---------- Data shown ----------

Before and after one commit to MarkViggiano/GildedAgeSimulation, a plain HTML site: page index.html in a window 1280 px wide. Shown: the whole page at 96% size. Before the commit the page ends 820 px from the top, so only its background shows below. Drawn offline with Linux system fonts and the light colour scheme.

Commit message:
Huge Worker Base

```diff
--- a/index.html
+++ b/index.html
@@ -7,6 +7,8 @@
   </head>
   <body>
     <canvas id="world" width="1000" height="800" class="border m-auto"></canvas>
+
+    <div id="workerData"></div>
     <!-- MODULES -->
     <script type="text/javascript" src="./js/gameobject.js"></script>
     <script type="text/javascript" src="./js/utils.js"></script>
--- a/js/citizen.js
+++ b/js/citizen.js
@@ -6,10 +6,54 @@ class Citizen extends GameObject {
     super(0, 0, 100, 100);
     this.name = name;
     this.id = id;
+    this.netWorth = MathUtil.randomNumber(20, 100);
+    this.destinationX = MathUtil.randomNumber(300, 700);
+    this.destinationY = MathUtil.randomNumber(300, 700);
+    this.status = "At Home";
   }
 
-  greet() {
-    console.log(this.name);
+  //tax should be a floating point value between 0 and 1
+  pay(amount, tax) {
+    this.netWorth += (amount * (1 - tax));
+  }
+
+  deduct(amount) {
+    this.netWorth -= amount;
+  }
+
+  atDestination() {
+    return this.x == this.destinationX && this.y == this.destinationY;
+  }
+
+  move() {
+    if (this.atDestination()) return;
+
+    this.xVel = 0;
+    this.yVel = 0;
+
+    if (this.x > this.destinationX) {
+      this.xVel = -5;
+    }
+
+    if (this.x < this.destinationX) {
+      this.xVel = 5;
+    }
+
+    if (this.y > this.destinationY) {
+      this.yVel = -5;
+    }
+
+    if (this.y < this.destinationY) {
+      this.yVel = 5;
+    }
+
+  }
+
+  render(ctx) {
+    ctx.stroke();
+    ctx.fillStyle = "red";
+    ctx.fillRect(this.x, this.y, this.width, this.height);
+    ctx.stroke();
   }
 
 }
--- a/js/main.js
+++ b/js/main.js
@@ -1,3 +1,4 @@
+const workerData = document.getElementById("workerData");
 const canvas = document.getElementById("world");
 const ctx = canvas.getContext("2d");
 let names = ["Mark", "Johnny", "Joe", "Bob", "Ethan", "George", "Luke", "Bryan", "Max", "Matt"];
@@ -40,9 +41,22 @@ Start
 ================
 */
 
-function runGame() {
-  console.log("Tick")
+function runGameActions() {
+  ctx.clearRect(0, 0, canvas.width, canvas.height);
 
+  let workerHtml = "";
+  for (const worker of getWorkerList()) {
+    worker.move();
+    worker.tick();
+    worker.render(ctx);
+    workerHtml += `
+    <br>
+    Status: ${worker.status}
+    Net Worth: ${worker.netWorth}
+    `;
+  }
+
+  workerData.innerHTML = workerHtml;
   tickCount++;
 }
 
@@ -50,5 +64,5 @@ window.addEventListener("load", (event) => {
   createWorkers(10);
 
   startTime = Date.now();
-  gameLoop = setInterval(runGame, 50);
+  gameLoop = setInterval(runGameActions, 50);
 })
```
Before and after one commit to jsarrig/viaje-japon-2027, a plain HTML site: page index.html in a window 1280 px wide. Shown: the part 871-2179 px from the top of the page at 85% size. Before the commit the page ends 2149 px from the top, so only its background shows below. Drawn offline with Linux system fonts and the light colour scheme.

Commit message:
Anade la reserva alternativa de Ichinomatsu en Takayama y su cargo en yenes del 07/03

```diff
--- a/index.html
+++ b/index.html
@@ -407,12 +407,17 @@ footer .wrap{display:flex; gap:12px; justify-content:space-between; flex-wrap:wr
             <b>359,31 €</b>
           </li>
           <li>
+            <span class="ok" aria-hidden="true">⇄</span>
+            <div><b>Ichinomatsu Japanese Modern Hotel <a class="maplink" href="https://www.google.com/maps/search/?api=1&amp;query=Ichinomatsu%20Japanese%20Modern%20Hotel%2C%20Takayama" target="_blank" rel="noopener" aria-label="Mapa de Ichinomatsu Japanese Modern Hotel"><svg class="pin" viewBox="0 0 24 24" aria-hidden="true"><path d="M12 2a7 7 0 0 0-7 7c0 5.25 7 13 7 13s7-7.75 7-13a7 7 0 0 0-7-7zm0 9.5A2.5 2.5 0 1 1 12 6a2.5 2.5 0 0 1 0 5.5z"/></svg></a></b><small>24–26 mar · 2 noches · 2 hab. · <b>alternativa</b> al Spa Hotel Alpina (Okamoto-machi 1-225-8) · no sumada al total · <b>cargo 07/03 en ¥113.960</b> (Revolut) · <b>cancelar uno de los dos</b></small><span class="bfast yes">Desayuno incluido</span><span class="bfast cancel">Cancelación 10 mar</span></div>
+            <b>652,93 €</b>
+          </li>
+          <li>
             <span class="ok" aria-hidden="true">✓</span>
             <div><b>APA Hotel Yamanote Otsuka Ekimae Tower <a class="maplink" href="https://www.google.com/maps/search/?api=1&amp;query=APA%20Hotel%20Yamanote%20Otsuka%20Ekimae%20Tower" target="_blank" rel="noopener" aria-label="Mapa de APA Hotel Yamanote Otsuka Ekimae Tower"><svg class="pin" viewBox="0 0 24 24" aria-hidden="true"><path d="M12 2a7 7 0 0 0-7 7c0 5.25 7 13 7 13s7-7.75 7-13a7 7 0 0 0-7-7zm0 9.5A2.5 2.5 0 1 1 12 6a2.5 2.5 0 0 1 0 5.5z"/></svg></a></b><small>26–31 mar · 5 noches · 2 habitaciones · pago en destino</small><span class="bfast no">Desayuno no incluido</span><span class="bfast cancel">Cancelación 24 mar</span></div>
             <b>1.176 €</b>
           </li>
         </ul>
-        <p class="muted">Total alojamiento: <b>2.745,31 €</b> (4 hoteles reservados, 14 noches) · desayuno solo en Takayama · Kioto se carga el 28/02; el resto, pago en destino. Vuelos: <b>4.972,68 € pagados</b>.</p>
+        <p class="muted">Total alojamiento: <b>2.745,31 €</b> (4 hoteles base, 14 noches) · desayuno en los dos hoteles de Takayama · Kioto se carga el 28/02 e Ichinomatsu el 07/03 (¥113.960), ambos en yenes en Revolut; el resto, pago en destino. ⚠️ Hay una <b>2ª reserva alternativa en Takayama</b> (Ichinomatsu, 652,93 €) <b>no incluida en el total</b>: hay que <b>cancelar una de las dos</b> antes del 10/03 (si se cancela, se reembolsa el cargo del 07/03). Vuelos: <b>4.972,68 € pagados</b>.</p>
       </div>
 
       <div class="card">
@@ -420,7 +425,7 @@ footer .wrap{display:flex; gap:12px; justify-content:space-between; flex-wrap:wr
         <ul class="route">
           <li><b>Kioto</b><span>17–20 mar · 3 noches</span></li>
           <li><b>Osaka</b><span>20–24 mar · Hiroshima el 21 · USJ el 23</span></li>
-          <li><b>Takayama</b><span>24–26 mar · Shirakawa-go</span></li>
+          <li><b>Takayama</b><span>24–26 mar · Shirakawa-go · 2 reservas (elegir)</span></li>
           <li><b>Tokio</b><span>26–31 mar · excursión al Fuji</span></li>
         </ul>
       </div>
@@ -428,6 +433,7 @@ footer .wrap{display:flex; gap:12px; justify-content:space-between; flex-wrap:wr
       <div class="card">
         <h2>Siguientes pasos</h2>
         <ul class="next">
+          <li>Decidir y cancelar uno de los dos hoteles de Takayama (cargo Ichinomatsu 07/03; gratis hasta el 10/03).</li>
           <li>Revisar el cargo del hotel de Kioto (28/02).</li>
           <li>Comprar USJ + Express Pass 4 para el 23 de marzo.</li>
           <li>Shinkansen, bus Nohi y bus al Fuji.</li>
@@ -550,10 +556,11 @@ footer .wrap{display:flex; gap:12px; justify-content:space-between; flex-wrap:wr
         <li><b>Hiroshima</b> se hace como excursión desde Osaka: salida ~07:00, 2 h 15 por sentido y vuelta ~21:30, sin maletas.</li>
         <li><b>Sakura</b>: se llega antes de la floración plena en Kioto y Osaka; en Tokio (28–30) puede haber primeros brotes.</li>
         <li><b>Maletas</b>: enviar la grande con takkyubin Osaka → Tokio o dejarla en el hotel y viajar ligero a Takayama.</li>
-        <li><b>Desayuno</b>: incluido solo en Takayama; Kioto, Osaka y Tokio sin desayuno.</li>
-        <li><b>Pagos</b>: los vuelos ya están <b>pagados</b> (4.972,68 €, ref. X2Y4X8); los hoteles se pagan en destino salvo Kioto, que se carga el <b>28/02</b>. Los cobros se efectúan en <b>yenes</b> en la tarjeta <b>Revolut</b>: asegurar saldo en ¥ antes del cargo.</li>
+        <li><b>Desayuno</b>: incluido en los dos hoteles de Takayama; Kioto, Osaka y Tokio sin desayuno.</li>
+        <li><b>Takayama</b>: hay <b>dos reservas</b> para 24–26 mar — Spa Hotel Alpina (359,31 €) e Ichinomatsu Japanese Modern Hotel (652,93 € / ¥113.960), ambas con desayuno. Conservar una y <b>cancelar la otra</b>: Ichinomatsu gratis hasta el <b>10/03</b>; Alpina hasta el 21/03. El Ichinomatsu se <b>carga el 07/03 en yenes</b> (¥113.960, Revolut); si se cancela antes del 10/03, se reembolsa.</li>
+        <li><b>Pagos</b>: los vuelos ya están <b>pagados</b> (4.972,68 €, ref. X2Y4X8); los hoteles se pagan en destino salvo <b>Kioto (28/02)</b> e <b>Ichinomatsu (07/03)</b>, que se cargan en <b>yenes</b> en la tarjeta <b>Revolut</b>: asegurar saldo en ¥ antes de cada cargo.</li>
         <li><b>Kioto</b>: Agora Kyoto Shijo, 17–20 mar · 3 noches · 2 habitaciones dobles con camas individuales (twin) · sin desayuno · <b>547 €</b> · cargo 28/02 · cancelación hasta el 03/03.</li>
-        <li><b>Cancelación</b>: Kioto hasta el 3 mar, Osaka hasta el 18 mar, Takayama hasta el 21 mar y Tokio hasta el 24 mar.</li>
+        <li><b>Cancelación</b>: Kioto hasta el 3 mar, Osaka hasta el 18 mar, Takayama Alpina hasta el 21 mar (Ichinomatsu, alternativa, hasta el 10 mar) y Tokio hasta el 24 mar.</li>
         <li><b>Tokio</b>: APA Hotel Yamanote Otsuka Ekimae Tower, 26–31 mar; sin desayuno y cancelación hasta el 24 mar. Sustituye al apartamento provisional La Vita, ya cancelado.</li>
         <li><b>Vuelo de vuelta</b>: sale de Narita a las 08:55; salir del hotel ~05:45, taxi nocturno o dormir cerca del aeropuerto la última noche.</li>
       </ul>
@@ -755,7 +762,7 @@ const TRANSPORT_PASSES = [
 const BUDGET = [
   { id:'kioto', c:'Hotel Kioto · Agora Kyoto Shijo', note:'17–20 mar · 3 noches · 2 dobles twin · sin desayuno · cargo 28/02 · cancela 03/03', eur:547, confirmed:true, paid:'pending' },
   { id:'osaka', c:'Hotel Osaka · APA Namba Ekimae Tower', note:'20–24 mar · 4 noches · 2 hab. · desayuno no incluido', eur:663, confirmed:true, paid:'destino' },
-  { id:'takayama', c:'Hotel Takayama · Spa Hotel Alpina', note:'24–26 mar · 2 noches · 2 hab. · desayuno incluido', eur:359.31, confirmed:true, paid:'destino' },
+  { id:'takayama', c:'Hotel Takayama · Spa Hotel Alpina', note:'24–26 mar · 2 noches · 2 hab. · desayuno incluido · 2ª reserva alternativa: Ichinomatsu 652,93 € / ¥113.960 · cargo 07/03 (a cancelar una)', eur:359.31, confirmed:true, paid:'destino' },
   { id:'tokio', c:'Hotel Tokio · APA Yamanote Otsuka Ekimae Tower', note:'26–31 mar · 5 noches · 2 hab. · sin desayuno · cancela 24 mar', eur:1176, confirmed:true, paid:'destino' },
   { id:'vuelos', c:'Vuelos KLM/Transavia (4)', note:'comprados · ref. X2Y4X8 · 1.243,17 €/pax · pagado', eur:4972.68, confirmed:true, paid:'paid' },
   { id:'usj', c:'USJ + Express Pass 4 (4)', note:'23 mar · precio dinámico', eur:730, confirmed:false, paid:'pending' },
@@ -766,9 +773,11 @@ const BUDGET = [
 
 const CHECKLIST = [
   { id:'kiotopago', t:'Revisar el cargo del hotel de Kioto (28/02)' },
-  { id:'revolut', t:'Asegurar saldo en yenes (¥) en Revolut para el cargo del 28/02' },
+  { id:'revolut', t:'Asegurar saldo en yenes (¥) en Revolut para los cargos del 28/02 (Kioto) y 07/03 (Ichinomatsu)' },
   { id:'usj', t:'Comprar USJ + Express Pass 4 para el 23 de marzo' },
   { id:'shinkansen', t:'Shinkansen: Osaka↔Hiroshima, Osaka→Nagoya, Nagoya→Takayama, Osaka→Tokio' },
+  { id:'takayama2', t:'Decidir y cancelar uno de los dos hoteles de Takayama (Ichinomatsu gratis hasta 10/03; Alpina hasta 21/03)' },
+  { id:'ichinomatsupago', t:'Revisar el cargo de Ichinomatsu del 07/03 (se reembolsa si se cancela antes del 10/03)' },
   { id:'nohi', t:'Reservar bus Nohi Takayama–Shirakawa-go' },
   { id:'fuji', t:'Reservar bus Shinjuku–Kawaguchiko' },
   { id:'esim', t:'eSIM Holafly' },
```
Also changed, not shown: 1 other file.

----------

▸ Your goal
Some lines above may contain the string "Modern". State how many of them the records have, and nothing more.

▸ Result of the exercise
2